▶ GIVEN ENTRIES:
▬▬▬
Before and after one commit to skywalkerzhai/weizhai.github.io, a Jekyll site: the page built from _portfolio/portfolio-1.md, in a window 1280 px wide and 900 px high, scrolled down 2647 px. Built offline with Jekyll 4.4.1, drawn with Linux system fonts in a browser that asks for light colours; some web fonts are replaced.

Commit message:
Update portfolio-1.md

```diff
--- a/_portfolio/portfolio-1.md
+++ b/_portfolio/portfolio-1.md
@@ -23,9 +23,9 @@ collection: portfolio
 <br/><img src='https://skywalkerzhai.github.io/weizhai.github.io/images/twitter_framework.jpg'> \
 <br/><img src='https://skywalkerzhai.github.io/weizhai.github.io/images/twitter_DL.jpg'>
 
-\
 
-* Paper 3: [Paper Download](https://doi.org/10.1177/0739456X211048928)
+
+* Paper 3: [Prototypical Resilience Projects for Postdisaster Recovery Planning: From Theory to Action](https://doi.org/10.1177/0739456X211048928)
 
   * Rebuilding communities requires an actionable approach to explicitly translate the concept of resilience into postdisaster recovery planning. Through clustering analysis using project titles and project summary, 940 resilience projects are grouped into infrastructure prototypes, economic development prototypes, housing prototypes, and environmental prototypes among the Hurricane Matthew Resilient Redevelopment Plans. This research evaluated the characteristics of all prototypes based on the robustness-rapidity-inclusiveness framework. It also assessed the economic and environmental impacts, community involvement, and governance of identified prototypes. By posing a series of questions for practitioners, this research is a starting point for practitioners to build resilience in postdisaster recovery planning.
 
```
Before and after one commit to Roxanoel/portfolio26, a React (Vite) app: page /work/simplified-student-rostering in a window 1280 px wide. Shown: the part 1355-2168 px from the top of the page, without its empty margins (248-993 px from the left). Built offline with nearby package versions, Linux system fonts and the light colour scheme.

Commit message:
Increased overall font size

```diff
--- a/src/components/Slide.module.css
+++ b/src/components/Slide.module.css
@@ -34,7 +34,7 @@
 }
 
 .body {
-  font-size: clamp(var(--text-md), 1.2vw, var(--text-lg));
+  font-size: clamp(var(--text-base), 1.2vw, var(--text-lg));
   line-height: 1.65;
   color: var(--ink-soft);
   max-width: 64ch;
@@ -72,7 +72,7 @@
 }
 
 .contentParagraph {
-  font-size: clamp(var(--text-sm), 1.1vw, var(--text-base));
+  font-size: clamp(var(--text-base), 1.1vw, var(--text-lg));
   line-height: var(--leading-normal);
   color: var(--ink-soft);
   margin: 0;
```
▬▬▬
▶ TASK GOAL: Where a line above contains the word "Slide", copy that line.

▶ ANSWER SECTION:
--- a/src/components/Slide.module.css
+++ b/src/components/Slide.module.css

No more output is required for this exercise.